If you’re in the Seattle area, I’d like to invite you to attend (here is the registration information) and I’d love to hear what you’re working on. If you’re someplace else in this world, I’d love to hear from you – have you found similar opportunities to engage with your counterparts from other areas of the human performance spectrum?

While I know large national conferences are organized for specialized groups that make up their membership, are they completely serving their members’ best interests with such a narrow focus across all conference programming?

What do you think? Agree? Disagree? Let’s hear it in the Comment section.

Know someone who might be interested in this type of initiative, please pass this along!

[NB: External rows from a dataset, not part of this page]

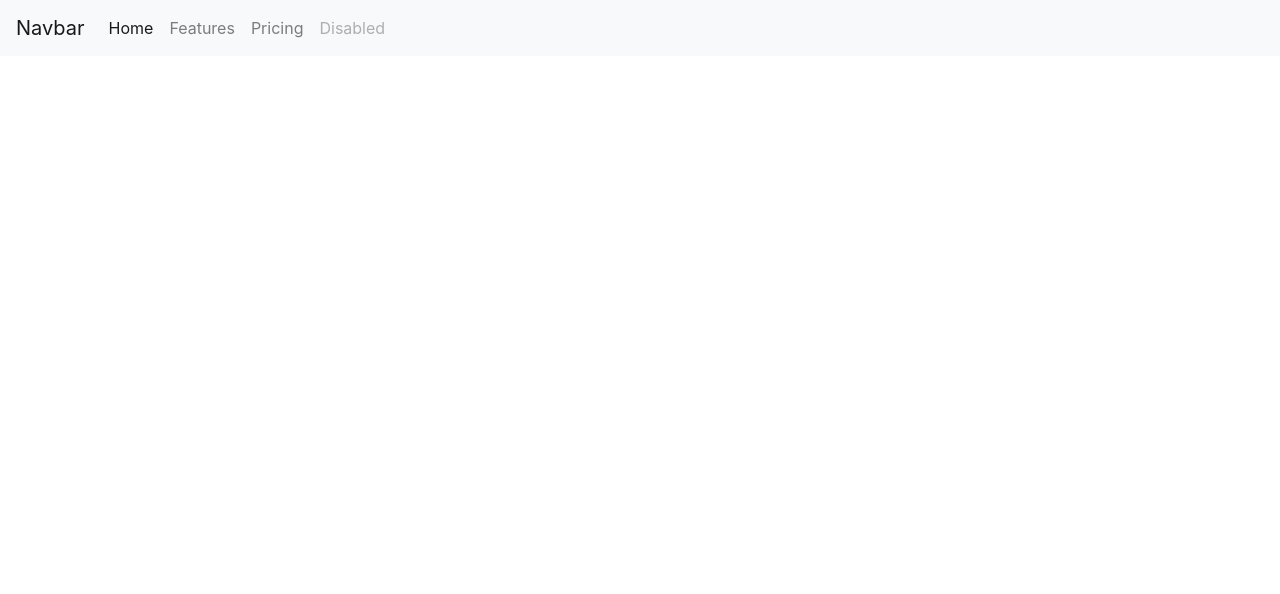
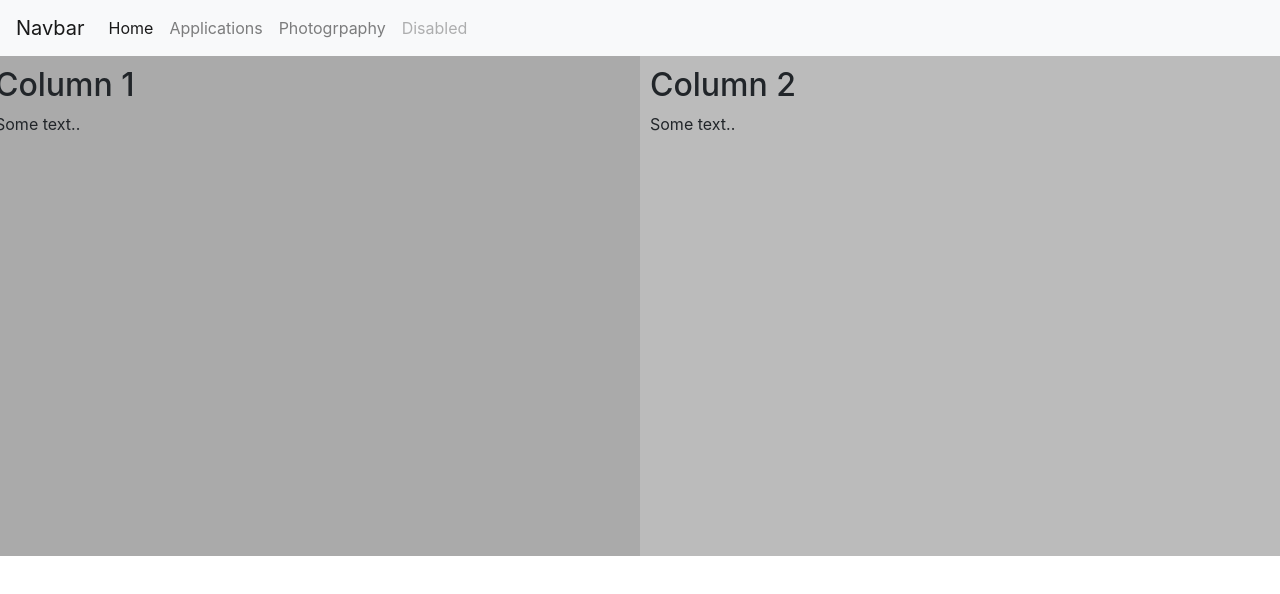
Before and after one commit to Joshemon/homework, a plain HTML site: page week2/portfolio.html in a window 1280 px wide. Drawn offline with nearby package versions, Linux system fonts and the light colour scheme.

Commit message:
updatingv hw

```diff
--- a/week2/portfolio.html
+++ b/week2/portfolio.html
@@ -11,7 +11,27 @@
     <script src="https://code.jquery.com/jquery-3.4.1.slim.min.js" integrity="sha384-J6qa4849blE2+poT4WnyKhv5vZF5SrPo0iEjwBvKU7imGFAV0wwj1yYfoRSJoZ+n" crossorigin="anonymous"></script>
     <script src="https://cdn.jsdelivr.net/npm/popper.js@1.16.0/dist/umd/popper.min.js" integrity="sha384-Q6E9RHvbIyZFJoft+2mJbHaEWldlvI9IOYy5n3zV9zzTtmI3UksdQRVvoxMfooAo" crossorigin="anonymous"></script>
     <script src="https://stackpath.bootstrapcdn.com/bootstrap/4.4.1/js/bootstrap.min.js" integrity="sha384-wfSDF2E50Y2D1uUdj0O3uMBJnjuUD4Ih7YwaYd1iqfktj0Uod8GCExl3Og8ifwB6" crossorigin="anonymous"></script>
+    <style>
+      * {
+  box-sizing: border-box;
+}
 
+
+.column {
+  float: left;
+  width: 50%;
+  padding: 10px;
+  height: 500px;
+}
+
+
+.row:after {
+  content: "";
+  display: table;
+  clear: both;
+}
+
+    </style>
 </head>
 <body>
     <nav class="navbar navbar-expand-lg navbar-light bg-light">
@@ -25,10 +45,10 @@
               <a class="nav-link" href="./mainpage.html">Home <span class="sr-only">(current)</span></a>
             </li>
             <li class="nav-item">
-              <a class="nav-link" href="#">Features</a>
+              <a class="nav-link" href="#">Applications</a>
             </li>
             <li class="nav-item">
-              <a class="nav-link" href="#">Pricing</a>
+              <a class="nav-link" href="#">Photogrpaphy</a>
             </li>
             <li class="nav-item">
               <a class="nav-link disabled" href="#" tabindex="-1" aria-disabled="true">Disabled</a>
@@ -37,7 +57,19 @@
         </div>
       </nav>
 
-    <div></div>
+    <div>
+
+
+      <div class="row">
+        <div class="column" style="background-color:#aaa;">
+          <h2>Column 1</h2>
+          <p>Some text..</p>
+        </div>
+        <div class="column" style="background-color:#bbb;">
+          <h2>Column 2</h2>
+          <p>Some text..</p>
+
+    </div>
     <h1></h1>
 
   <p></p>
--- /dev/null
+++ b/week2/style.css
@@ -0,0 +1,24 @@
+* {
+    box-sizing: border-box;
+  }
+
+
+  .column {
+    float: left;
+    width: 50%;
+    padding: 10px;
+    height: 500px;
+  }
+
+
+  .row:after {
+    content: "";
+    display: table;
+    clear: both;
+  }
+
+  .footer {
+      margin: 15px;
+      border: 5px;
+      border-style: dashed;
+  }
```
Also changed, not shown: week2/contact.html (+18 -1 lines), week2/index.html (+24 -5 lines), week2/mainpage.html (+5 -16 lines).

5 Reasons I Got Involved With My Local ATD Chapter

 

ATDps Logo

Some professional associations offer little more than another line on your resume. Honestly, this was a big reason why I joined my local ATD chapter a few years ago. I had been a member of the national association for a while, I was beginning a job search and I wanted to show potential employers how connected and invested I was in the world of talent development.

As I’ve come to attend more local chapter meetings and more recently, as I’ve become involved in a more official capacity with the chapter, I’ve found that the benefits go much further than a simple line on my resume. Here are five benefits I’ve enjoyed as I’ve gotten more involved, and these benefits double as five reasons you should consider not just joining but becoming involved in your local ATD (or other professional association) chapter, too.

1. Networking. I continue to be surprised by what I can learn just by talking with others in the L&D field. Over the past week, I’ve had two conversations with two separate Board members of the local chapter, and I was introduced to two different sales models that their organizations use. Yes, I’m more of an instructional designer, but everyone in the training field needs to be able to sell their modules and resources to key influencers – whether at the executive level or line managers. If they don’t buy in, we don’t have traction.

2. Structured Learning. The chapter provides educational sessions on a monthly basis. Some of the speakers are great and talk about topics that I’m currently struggling with in my own work (free resources to make our LMS more user-friendly and engaging, evaluating training, creating a culture of learning). There are other times when I take more from small group conversations and other attendees. Sometimes a seed is planted and hopefully I’ll be able to use it at some point. Regardless, the monthly chapter meetings help remind me that I need to take a few hours out of the month to come up for air and sharpen my own skill set.

3. A Learning Community. I work on a very small training team, so being able to geek out on training ideas with other like-minded individuals on a regular basis is both energizing and helps open my eyes to a world of new possibilities.

4. Playing with House Money. Recently I volunteered to take on the role of “partnerships coordinator”, figuring: what do I have to lose? Stepping into a situation in which I have to seek out new relationships and approach potential corporate sponsors goes a tad beyond my comfort zone, and it’s a skill set I wouldn’t have a chance to work on in any other setting. Yay for personal and professional development!

5. The Lay of the Land. It’s so easy to focus solely on my work at my day job and not care about what others are doing or how they’re doing it. After all, in my day job, I have an opportunity to cure blindness. How cool is that? Except, I can’t do that to the best of my abilities if I’m not on the cutting edge of learning and development. Being more active in the local chapter has given me a much broader perspective on what people are doing and how their learning departments are organized and how their projects are managed. As part of the local chapter, I soak up insights on professional development from independent contractors, small consulting firms, large aerospace companies and huge technology firms.

And you? Have you found any benefits to getting more involved in professional associations in your local area?